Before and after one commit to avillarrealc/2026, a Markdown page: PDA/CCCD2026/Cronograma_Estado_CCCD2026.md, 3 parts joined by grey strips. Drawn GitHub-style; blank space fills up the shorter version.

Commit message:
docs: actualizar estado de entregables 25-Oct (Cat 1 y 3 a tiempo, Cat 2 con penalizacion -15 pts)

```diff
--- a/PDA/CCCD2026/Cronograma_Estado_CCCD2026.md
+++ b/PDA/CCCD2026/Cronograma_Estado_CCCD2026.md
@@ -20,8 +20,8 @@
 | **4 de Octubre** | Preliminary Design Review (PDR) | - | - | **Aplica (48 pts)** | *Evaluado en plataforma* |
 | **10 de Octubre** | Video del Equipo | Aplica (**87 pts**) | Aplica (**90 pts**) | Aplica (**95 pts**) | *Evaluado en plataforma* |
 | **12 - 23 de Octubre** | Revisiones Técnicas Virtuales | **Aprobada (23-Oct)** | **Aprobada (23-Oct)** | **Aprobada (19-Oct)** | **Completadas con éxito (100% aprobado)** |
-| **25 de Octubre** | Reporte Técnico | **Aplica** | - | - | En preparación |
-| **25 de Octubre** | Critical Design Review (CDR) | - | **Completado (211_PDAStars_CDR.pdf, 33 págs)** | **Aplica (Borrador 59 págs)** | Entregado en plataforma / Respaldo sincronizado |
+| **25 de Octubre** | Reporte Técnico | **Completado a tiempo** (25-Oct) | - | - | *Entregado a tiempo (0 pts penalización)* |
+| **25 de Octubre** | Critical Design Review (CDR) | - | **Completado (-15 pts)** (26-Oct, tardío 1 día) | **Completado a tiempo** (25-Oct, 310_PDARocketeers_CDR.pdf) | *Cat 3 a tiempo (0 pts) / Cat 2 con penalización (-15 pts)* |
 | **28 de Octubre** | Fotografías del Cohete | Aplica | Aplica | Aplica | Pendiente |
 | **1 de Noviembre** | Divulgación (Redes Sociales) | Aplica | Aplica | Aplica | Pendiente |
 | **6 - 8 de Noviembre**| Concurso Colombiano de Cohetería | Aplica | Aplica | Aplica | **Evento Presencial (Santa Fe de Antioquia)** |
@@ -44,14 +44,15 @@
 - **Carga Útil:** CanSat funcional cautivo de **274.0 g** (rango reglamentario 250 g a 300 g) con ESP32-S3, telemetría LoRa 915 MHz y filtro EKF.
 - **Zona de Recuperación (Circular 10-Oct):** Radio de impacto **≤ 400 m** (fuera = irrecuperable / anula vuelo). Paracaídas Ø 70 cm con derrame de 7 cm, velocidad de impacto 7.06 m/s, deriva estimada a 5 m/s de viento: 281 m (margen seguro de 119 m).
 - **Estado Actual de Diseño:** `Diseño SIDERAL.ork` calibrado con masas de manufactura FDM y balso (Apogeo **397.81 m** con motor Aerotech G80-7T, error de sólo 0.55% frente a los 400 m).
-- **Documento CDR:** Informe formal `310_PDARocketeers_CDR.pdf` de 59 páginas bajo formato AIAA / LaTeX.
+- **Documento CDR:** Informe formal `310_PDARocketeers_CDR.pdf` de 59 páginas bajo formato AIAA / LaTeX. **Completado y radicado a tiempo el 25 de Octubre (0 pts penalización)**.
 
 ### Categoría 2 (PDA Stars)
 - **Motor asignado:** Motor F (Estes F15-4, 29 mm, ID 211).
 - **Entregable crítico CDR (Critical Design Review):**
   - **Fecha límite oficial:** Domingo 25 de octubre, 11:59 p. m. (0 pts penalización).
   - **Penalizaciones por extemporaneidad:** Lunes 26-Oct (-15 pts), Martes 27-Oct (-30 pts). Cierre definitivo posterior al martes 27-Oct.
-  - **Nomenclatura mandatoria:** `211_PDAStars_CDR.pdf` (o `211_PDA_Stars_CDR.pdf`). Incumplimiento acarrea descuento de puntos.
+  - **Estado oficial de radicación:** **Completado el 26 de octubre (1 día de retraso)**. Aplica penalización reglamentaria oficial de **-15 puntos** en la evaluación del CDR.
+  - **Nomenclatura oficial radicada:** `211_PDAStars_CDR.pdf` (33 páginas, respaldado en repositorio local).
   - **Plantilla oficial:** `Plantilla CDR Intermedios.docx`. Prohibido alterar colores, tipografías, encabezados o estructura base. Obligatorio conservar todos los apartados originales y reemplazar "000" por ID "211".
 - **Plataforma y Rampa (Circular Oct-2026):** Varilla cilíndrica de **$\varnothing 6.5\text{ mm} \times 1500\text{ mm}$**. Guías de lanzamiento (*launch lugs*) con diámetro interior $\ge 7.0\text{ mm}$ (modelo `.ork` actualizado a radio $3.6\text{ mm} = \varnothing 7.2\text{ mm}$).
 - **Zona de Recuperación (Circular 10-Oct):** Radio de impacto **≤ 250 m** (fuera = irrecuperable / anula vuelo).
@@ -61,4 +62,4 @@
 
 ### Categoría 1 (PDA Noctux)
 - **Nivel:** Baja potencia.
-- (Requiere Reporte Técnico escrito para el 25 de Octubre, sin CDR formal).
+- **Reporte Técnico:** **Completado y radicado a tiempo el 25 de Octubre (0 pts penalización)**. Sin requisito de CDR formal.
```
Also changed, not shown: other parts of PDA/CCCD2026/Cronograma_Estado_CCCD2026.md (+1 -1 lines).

##############################

* WHAT NEEDS TO BE DONE:
Repeat every record above. Each one must match exactly.

* TASK SOLUTION:
Before and after one commit to avillarrealc/2026, a Markdown page: PDA/CCCD2026/Cronograma_Estado_CCCD2026.md, 3 parts joined by grey strips. Drawn GitHub-style; blank space fills up the shorter version.

Commit message:
docs: actualizar estado de entregables 25-Oct (Cat 1 y 3 a tiempo, Cat 2 con penalizacion -15 pts)

```diff
--- a/PDA/CCCD2026/Cronograma_Estado_CCCD2026.md
+++ b/PDA/CCCD2026/Cronograma_Estado_CCCD2026.md
@@ -20,8 +20,8 @@
 | **4 de Octubre** | Preliminary Design Review (PDR) | - | - | **Aplica (48 pts)** | *Evaluado en plataforma* |
 | **10 de Octubre** | Video del Equipo | Aplica (**87 pts**) | Aplica (**90 pts**) | Aplica (**95 pts**) | *Evaluado en plataforma* |
 | **12 - 23 de Octubre** | Revisiones Técnicas Virtuales | **Aprobada (23-Oct)** | **Aprobada (23-Oct)** | **Aprobada (19-Oct)** | **Completadas con éxito (100% aprobado)** |
-| **25 de Octubre** | Reporte Técnico | **Aplica** | - | - | En preparación |
-| **25 de Octubre** | Critical Design Review (CDR) | - | **Completado (211_PDAStars_CDR.pdf, 33 págs)** | **Aplica (Borrador 59 págs)** | Entregado en plataforma / Respaldo sincronizado |
+| **25 de Octubre** | Reporte Técnico | **Completado a tiempo** (25-Oct) | - | - | *Entregado a tiempo (0 pts penalización)* |
+| **25 de Octubre** | Critical Design Review (CDR) | - | **Completado (-15 pts)** (26-Oct, tardío 1 día) | **Completado a tiempo** (25-Oct, 310_PDARocketeers_CDR.pdf) | *Cat 3 a tiempo (0 pts) / Cat 2 con penalización (-15 pts)* |
 | **28 de Octubre** | Fotografías del Cohete | Aplica | Aplica | Aplica | Pendiente |
 | **1 de Noviembre** | Divulgación (Redes Sociales) | Aplica | Aplica | Aplica | Pendiente |
 | **6 - 8 de Noviembre**| Concurso Colombiano de Cohetería | Aplica | Aplica | Aplica | **Evento Presencial (Santa Fe de Antioquia)** |
@@ -44,14 +44,15 @@
 - **Carga Útil:** CanSat funcional cautivo de **274.0 g** (rango reglamentario 250 g a 300 g) con ESP32-S3, telemetría LoRa 915 MHz y filtro EKF.
 - **Zona de Recuperación (Circular 10-Oct):** Radio de impacto **≤ 400 m** (fuera = irrecuperable / anula vuelo). Paracaídas Ø 70 cm con derrame de 7 cm, velocidad de impacto 7.06 m/s, deriva estimada a 5 m/s de viento: 281 m (margen seguro de 119 m).
 - **Estado Actual de Diseño:** `Diseño SIDERAL.ork` calibrado con masas de manufactura FDM y balso (Apogeo **397.81 m** con motor Aerotech G80-7T, error de sólo 0.55% frente a los 400 m).
-- **Documento CDR:** Informe formal `310_PDARocketeers_CDR.pdf` de 59 páginas bajo formato AIAA / LaTeX.
+- **Documento CDR:** Informe formal `310_PDARocketeers_CDR.pdf` de 59 páginas bajo formato AIAA / LaTeX. **Completado y radicado a tiempo el 25 de Octubre (0 pts penalización)**.
 
 ### Categoría 2 (PDA Stars)
 - **Motor asignado:** Motor F (Estes F15-4, 29 mm, ID 211).
 - **Entregable crítico CDR (Critical Design Review):**
   - **Fecha límite oficial:** Domingo 25 de octubre, 11:59 p. m. (0 pts penalización).
   - **Penalizaciones por extemporaneidad:** Lunes 26-Oct (-15 pts), Martes 27-Oct (-30 pts). Cierre definitivo posterior al martes 27-Oct.
-  - **Nomenclatura mandatoria:** `211_PDAStars_CDR.pdf` (o `211_PDA_Stars_CDR.pdf`). Incumplimiento acarrea descuento de puntos.
+  - **Estado oficial de radicación:** **Completado el 26 de octubre (1 día de retraso)**. Aplica penalización reglamentaria oficial de **-15 puntos** en la evaluación del CDR.
+  - **Nomenclatura oficial radicada:** `211_PDAStars_CDR.pdf` (33 páginas, respaldado en repositorio local).
   - **Plantilla oficial:** `Plantilla CDR Intermedios.docx`. Prohibido alterar colores, tipografías, encabezados o estructura base. Obligatorio conservar todos los apartados originales y reemplazar "000" por ID "211".
 - **Plataforma y Rampa (Circular Oct-2026):** Varilla cilíndrica de **$\varnothing 6.5\text{ mm} \times 1500\text{ mm}$**. Guías de lanzamiento (*launch lugs*) con diámetro interior $\ge 7.0\text{ mm}$ (modelo `.ork` actualizado a radio $3.6\text{ mm} = \varnothing 7.2\text{ mm}$).
 - **Zona de Recuperación (Circular 10-Oct):** Radio de impacto **≤ 250 m** (fuera = irrecuperable / anula vuelo).
@@ -61,4 +62,4 @@
 
 ### Categoría 1 (PDA Noctux)
 - **Nivel:** Baja potencia.
-- (Requiere Reporte Técnico escrito para el 25 de Octubre, sin CDR formal).
+- **Reporte Técnico:** **Completado y radicado a tiempo el 25 de Octubre (0 pts penalización)**. Sin requisito de CDR formal.
```
Also changed, not shown: other parts of PDA/CCCD2026/Cronograma_Estado_CCCD2026.md (+1 -1 lines).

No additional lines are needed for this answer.